Now, more than 80 years later, I’m on my way to Fatu Hiva, only this time by windsup, a 14’ stand up paddle board (Starboard Touring 14 x 30) which I can also windsurf. The wind is light and it is a hard upwind reach; if you miss the island, it’s 1000 miles to Easter Island. Although I have water and food for four days, I had better make sure I got to Fatu Hiva. I was hoping to reach it by nightfall but I still couldn’t see the island on the horizon. My compass said I was on course and my GPS was telling me I was half way, which was good but it also told me I would arrive there in the middle of the night. Just when I thought the wind was totally giving up on me, I felt a fresh breeze from a slightly better angle. I had started in the early morning and paddled for six hours just to get around the East Cape of Hiva Oa.

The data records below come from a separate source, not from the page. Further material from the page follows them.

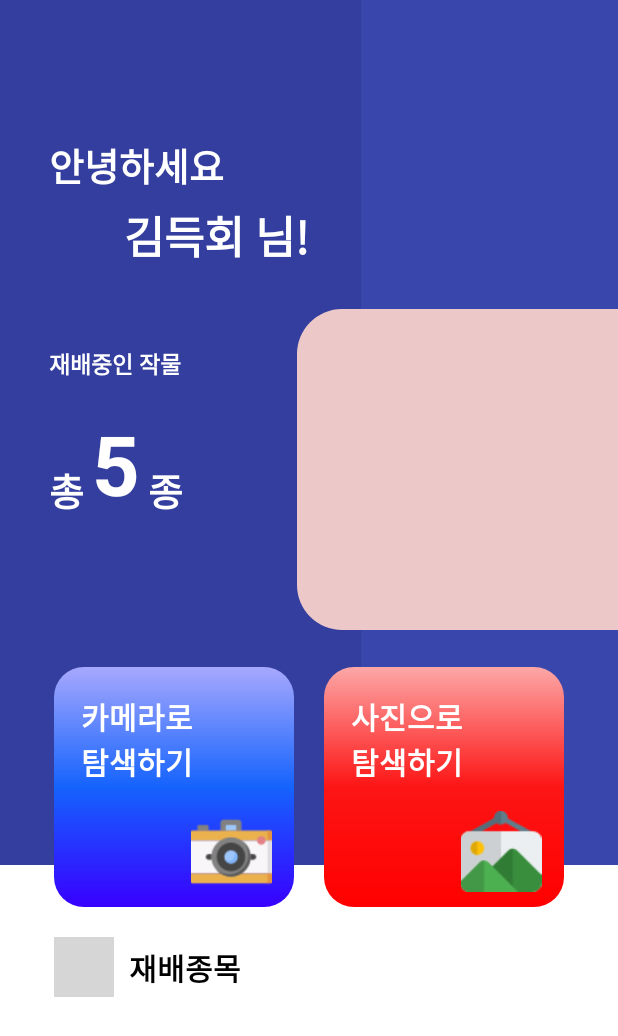
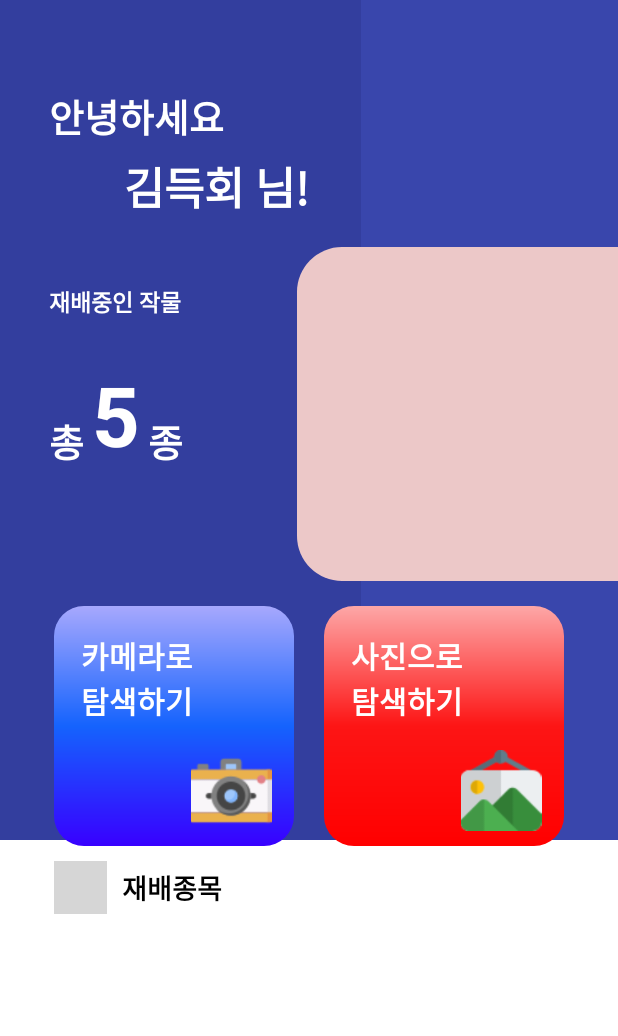
Before and after one commit to Tamjiat/Tamjiat-APP, an Android app: the layout fragment_home.xml on its own in the app's theme, with its tools: preview values and no code run, on a phone screen of 412 x 824 dp. Shown: the top 1036 px of the screen. Run offline under Robolectric (Android 15) with nearby library versions, the phone set to English and light mode, and no system bars; grey boxes are pictures that could not be loaded.

Commit message:
add layout

```diff
--- a/app/src/main/res/layout/fragment_home.xml
+++ b/app/src/main/res/layout/fragment_home.xml
@@ -20,14 +20,14 @@
             android:layout_width="wrap_content"
             android:layout_height="wrap_content"
             android:orientation="horizontal"
-            app:layout_constraintGuide_percent="0.7"/>
+            app:layout_constraintGuide_percent="0.68"/>
 
         <androidx.constraintlayout.widget.Guideline
             android:id="@+id/dash_dashboard2"
             android:layout_width="wrap_content"
             android:layout_height="wrap_content"
             android:orientation="horizontal"
-            app:layout_constraintGuide_percent="0.11"/>
+            app:layout_constraintGuide_percent="0.07"/>
 
         <androidx.constraintlayout.widget.Guideline
             android:id="@+id/dash_dashboard3"
@@ -49,21 +49,21 @@
             android:layout_width="wrap_content"
             android:layout_height="wrap_content"
             android:orientation="horizontal"
-            app:layout_constraintGuide_percent="0.28"/>
+            app:layout_constraintGuide_percent="0.23"/>
 
         <androidx.constraintlayout.widget.Guideline
             android:id="@+id/dash_dashboard6"
             android:layout_width="wrap_content"
             android:layout_height="wrap_content"
             android:orientation="horizontal"
-            app:layout_constraintGuide_percent="0.42"/>
+            app:layout_constraintGuide_percent="0.38"/>
 
         <androidx.constraintlayout.widget.Guideline
             android:id="@+id/dash_dashboard7"
             android:layout_width="wrap_content"
             android:layout_height="wrap_content"
             android:orientation="horizontal"
-            app:layout_constraintGuide_percent="0.25"/>
+            app:layout_constraintGuide_percent="0.2"/>
 
 
         <androidx.constraintlayout.widget.Guideline
@@ -71,7 +71,7 @@
             android:layout_width="wrap_content"
             android:layout_height="wrap_content"
             android:orientation="horizontal"
-            app:layout_constraintGuide_percent="0.51"/>
+            app:layout_constraintGuide_percent="0.47"/>
 
         <androidx.constraintlayout.widget.Guideline
             android:id="@+id/dash_dashboard9"
@@ -86,7 +86,7 @@
             android:layout_width="wrap_content"
             android:layout_height="wrap_content"
             android:orientation="horizontal"
-            app:layout_constraintGuide_percent="0.54"/>
+            app:layout_constraintGuide_percent="0.49"/>
 
         <LinearLayout
             android:id="@+id/backgound_deco"
@@ -252,10 +252,10 @@
 
         <ImageView
             android:id="@+id/leaf1"
-            android:layout_width="40dp"
-            android:layout_height="40dp"
+            android:layout_width="35dp"
+            android:layout_height="35dp"
             android:src="@drawable/leaf"
-            android:layout_marginTop="20dp"
+            android:layout_marginTop="10dp"
             app:layout_constraintLeft_toLeftOf="@id/btn_layout"
             app:layout_constraintTop_toBottomOf="@id/btn_layout"/>
 
@@ -265,7 +265,7 @@
             android:layout_height="wrap_content"
             android:text="재배종목"
             android:textColor="@color/black"
-            android:textSize="20dp"
+            android:textSize="18dp"
             android:textStyle="bold"
             android:layout_marginLeft="10dp"
             app:layout_constraintLeft_toRightOf="@id/leaf1"
```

I arrived there the day before via a small propeller plane from Tahiti. Pifa, a super friendly local picked me up and drove me to Puamua on the other side of the island. Here you can find the largest and best preserved tikis in French Polynesia. Tikis, statues carved in wood or stone represent Ti’i, an ancestor half human half god, who according to the legend was The First Man. It seemed only fitting to start my crossing to Fatu Hiva here.